He is credited with transforming the San Diego facility
through major renovations, dramatic changes in funding sources,
creation of state-of-the-art exhibits and by increasing
the number of visitors to 250,000 a year. Sharon doubled
collection storage, added a 16,000-square-foot education
and design center, and oversaw the renovation of expanded
exhibits, installation of a modern heating, ventilation
and air conditioning system, and the restoration of an historic
"Sharon's strengths in program development, facility planning,
outreach and fundraising are essential in the leadership
of the Hearst at this critical juncture in its history,"
said Robert Price, UC Berkeley's associate vice chancellor
for research and a professor of political science. Priced
chaired the search committee that recommended Sharon.
Sharon will face many challenges at the Hearst that are
similar to those he encountered in San Diego. Based in Kroeber
Hall and home to the largest anthropological collections
in the United States west of the Mississippi, the Hearst
boasts more than 3.8 million objects from early California
and other portions of North America, and from ancient Egypt,
Africa, Oceania and Peru.
Like many public and private museums, the museum has long
suffered from insufficient space and funding.

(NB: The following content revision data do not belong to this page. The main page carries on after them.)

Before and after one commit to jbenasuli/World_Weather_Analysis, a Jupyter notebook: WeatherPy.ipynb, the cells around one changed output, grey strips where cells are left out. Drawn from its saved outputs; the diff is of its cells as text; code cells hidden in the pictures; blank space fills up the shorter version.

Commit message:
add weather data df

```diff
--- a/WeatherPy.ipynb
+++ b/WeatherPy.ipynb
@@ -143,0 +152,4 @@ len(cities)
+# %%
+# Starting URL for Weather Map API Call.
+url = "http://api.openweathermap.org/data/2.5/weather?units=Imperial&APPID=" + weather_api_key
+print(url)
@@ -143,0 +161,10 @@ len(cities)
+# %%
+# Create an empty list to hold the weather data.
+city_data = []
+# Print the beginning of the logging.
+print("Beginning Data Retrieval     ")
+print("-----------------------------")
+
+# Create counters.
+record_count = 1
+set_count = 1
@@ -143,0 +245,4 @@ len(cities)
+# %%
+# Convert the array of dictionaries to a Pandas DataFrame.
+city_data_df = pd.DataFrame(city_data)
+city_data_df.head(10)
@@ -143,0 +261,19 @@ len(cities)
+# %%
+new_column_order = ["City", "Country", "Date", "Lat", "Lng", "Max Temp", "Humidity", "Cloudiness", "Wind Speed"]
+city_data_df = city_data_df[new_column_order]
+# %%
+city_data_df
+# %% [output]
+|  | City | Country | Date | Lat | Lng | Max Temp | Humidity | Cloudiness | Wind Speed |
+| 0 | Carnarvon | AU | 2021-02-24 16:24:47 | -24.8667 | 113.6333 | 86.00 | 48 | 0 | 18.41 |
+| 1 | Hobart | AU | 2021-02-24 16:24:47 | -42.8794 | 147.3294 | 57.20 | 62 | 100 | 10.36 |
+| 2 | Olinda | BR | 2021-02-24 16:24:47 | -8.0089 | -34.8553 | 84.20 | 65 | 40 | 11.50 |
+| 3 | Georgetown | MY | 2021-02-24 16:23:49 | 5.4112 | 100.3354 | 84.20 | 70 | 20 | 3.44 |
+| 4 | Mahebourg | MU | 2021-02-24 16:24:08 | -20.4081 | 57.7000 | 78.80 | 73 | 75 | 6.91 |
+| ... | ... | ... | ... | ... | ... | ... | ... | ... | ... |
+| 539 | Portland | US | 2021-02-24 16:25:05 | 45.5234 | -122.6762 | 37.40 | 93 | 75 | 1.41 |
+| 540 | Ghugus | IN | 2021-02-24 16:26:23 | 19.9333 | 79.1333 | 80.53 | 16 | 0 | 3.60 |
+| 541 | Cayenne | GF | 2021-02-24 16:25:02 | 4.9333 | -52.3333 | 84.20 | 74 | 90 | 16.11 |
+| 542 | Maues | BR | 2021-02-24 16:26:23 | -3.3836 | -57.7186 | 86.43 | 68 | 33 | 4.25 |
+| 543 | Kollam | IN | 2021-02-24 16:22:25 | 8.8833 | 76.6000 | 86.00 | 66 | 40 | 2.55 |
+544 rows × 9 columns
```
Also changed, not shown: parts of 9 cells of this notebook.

Throughout
its history, directors have juggled museum duties with the
rigors of teaching and field research.
"Doug Sharon is both a seasoned museum professional, as
well as an accomplished anthropologist and scholar," said
Patrick V. Kirch, the outgoing Hearst museum director and
a professor of anthropology at UC Berkeley. Kirch is widely
known for his research on the archaeology and prehistory
of the Pacific Islands.
"I am delighted that, for the first time in its 100-plus-year
history, the Hearst museum will have a full-time director
at the helm," Kirch said. "This is a key element in the
'Vision for Transformation' plan which my staff and I worked
hard to develop over the past four years. I very much look
forward to working with Doug over the next few years."
Sharon already is making plans.
"My first step will be to make what we've got work better,"
he said. "I want to get the museum in the public eye, and
the best way to do that is public education and outreach."
Along those lines, Sharon said, the Hearst staff will work
to expand the museum's lecture series, offer regularly scheduled
exhibits, plan educational programs for K-12 students, and
enhance the museum's links with cultural centers and heritage
"This is public patrimony, and the public should see it,"
Sharon said about sharing the Hearst's collections.
Sharon said another of his key responsibilities will be
fundraising for expanded and improved quarters for the museum
and its collections.
He credited Kirch with bringing the museum into compliance
with the inventory reporting requirements of the Native
American Graves Protection and Repatriation Act (NAGPRA)
and developing a "brilliant, first-rate" strategic plan
for the museum for the next decade. Kirch also oversaw the
recent renovation of the Native Californian Cultures Gallery
to house approximately 500 artifacts from California Indian
collections that are considered the largest and most comprehensive
in the world. "As a museum insider, I've been watching what's
been going on there and have been really impressed," Sharon
He said he has an ongoing relationship with UC Berkeley
that dates back to time he spent working on a post-doctoral
grant on campus with folklore professor Alan Dundes as his
adviser. Sharon also is active in the Institute of Andean
Studies, which holds its annual meeting on campus, and has
researched some of the Hearst's Andean collections.
The author or co-author of five books and 22 scholarly
articles, Sharon earned his PhD degree in anthropology at
UCLA, where he worked in the 1970s as a research anthropologist
at the Latin American Center. He has taught at UCLA, San
Diego State University and California State University at
San Marcos, as well as at the National University of Trujillo,
Peru, where he recently established a field school for ethnobotany
as part of a collaborative program with San Diego State
and the San Diego Museum of Man.
He has done fieldwork in Ecuador and Peru, as well as in
Mexico, Guatemala, Colombia and Bolivia.
Sharon has worked for decades in Peru and played a key
role in acquiring protection for one of the latest archaeological
finds there -intact, bundled mummies located in steep cliff
tombs on the jungle's edge.
The focus of his research has been the cultural anthropology,
primarily shamanism, of the Andean nations. A documentary
film that he produced on Peruvian shamanism, "Eduardo the
Healer," won awards at the American Film Festival, Modern
Language Film Festival and John Muir Film Festival, as well
as the 1980 Medical Anthropology Award.